• _Your instructions_: Search the records for the word "before" and copy each line in which it appears.

[Records from a data source]
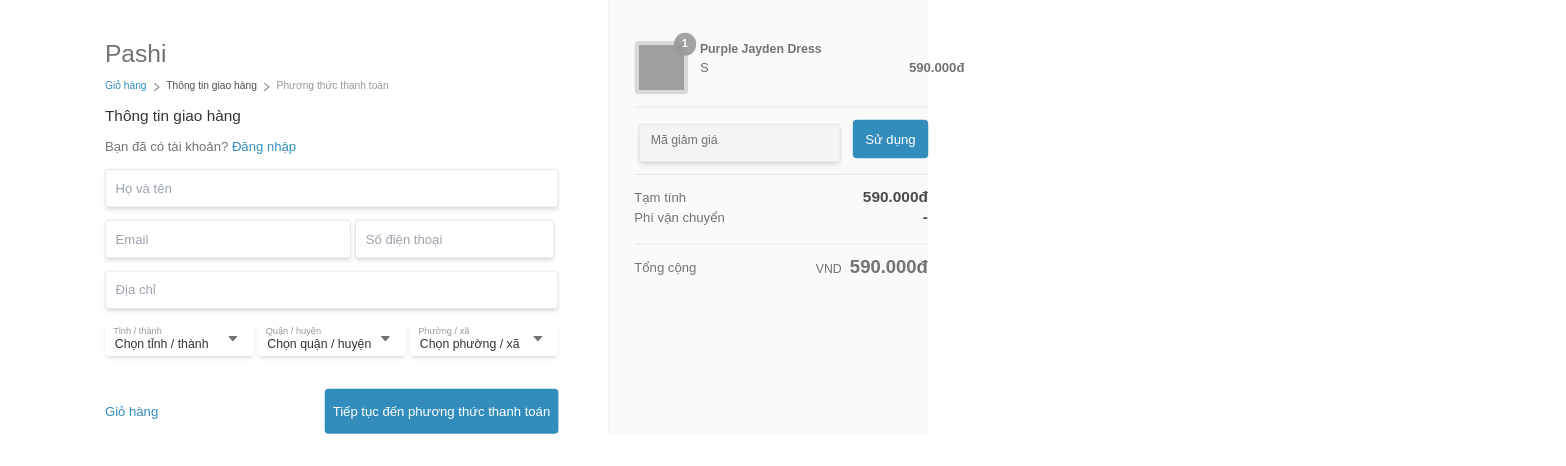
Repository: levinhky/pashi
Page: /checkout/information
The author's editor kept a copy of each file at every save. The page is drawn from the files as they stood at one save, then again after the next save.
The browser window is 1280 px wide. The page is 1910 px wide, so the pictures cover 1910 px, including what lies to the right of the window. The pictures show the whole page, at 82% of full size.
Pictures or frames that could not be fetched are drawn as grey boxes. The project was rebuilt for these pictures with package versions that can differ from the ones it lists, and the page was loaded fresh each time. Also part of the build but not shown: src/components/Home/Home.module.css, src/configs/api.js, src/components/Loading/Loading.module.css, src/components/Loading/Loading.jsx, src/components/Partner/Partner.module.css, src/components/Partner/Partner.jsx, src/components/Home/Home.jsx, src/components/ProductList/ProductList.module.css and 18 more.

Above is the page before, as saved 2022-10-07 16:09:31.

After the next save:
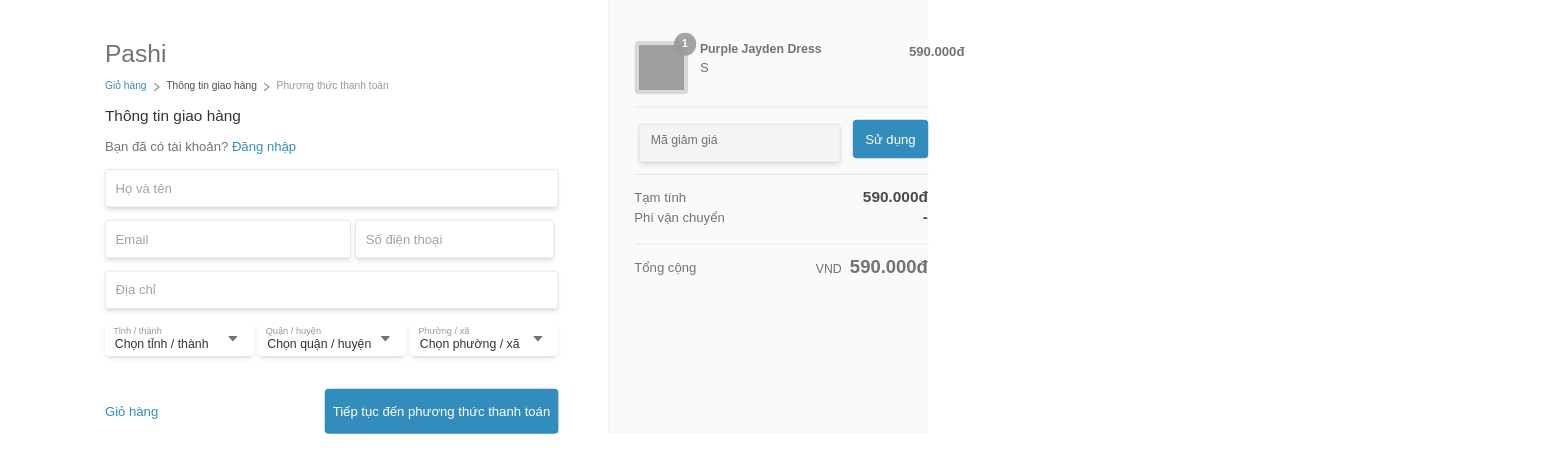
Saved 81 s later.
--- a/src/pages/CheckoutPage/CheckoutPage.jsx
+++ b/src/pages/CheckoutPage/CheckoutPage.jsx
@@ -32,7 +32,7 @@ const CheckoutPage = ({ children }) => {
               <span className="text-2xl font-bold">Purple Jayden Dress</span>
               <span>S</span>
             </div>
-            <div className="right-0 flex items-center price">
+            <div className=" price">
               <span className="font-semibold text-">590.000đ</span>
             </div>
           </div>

...

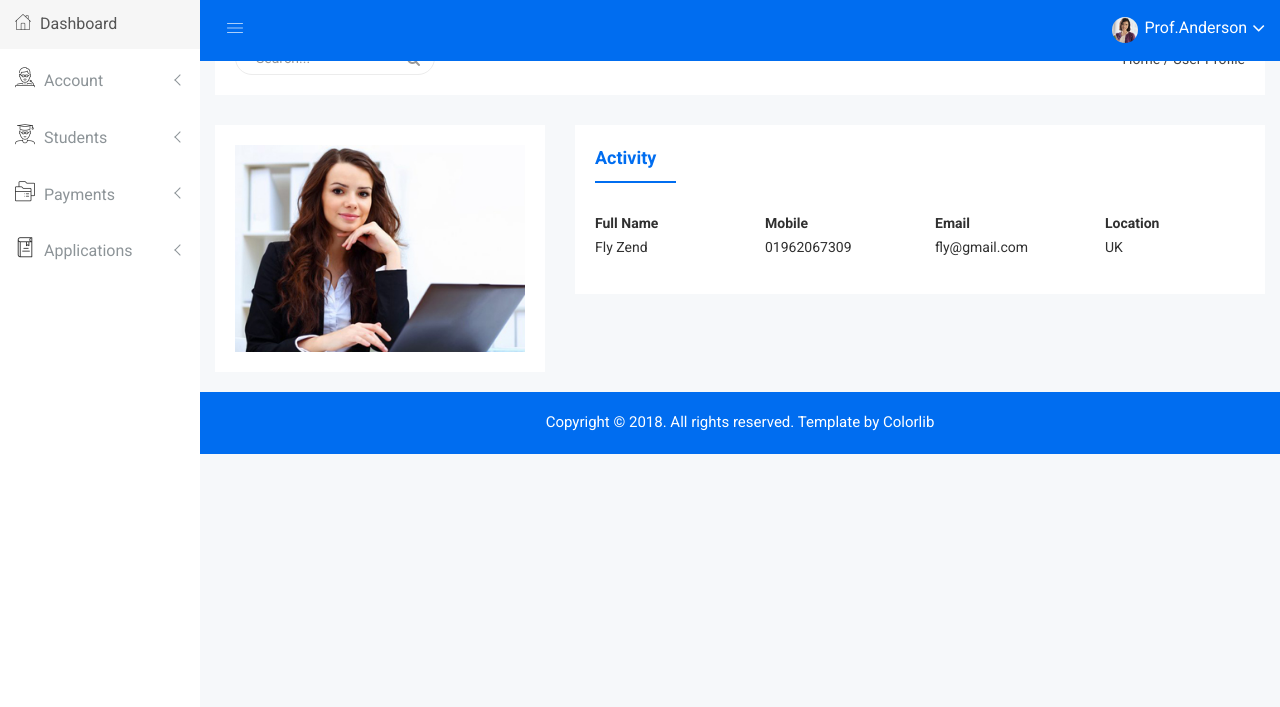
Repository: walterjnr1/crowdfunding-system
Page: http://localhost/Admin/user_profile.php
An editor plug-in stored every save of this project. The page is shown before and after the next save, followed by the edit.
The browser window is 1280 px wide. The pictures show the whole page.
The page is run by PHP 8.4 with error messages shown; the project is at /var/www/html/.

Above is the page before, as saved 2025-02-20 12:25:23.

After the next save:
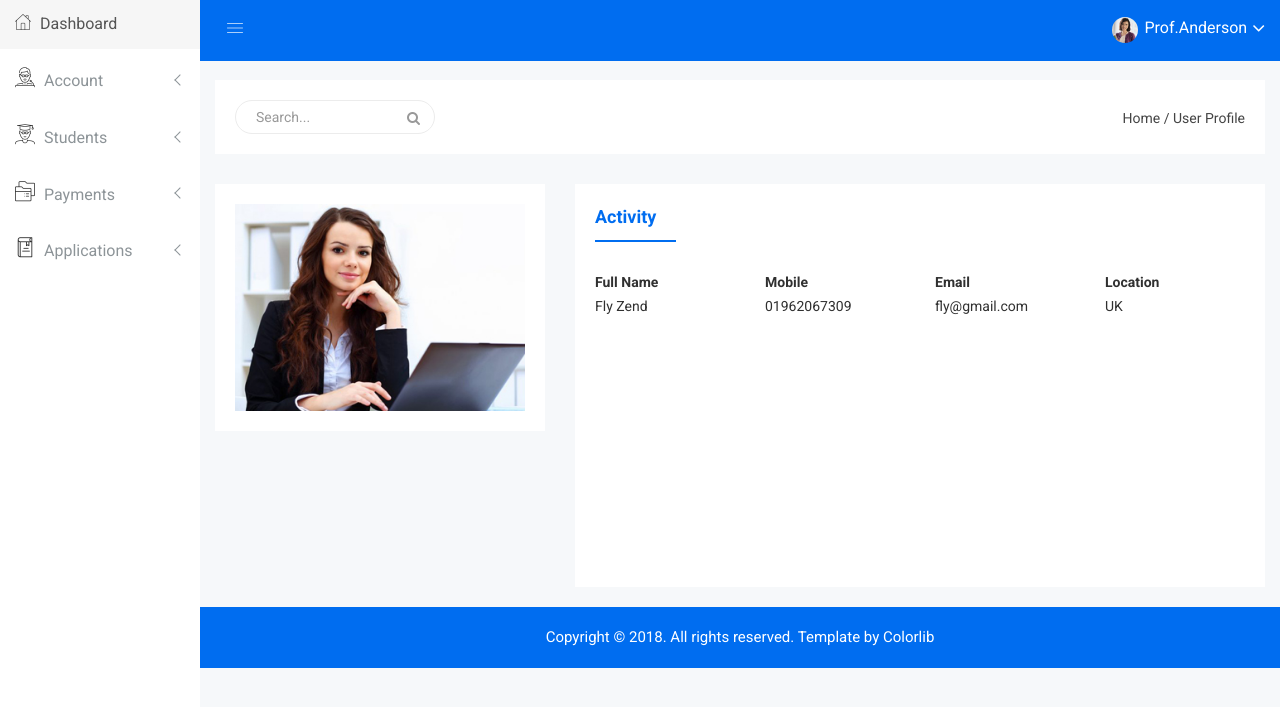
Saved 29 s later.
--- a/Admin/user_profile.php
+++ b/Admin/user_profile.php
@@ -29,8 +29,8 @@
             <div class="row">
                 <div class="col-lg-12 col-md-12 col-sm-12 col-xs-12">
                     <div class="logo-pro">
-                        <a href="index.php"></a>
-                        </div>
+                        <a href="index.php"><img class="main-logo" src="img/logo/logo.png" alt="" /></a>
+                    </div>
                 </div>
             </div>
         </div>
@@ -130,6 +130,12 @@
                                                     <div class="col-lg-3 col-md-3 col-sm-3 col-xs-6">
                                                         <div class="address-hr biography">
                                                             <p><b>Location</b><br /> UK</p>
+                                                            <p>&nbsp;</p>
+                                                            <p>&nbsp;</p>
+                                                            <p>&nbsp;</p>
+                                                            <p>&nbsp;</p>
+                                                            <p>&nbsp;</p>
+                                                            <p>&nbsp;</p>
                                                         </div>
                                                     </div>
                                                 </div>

• _Expected answer_:
Above is the page before, as saved 2022-10-07 16:09:31.
An editor plug-in stored every save of this project. The page is shown before and after the next save, followed by the edit.
Above is the page before, as saved 2025-02-20 12:25:23.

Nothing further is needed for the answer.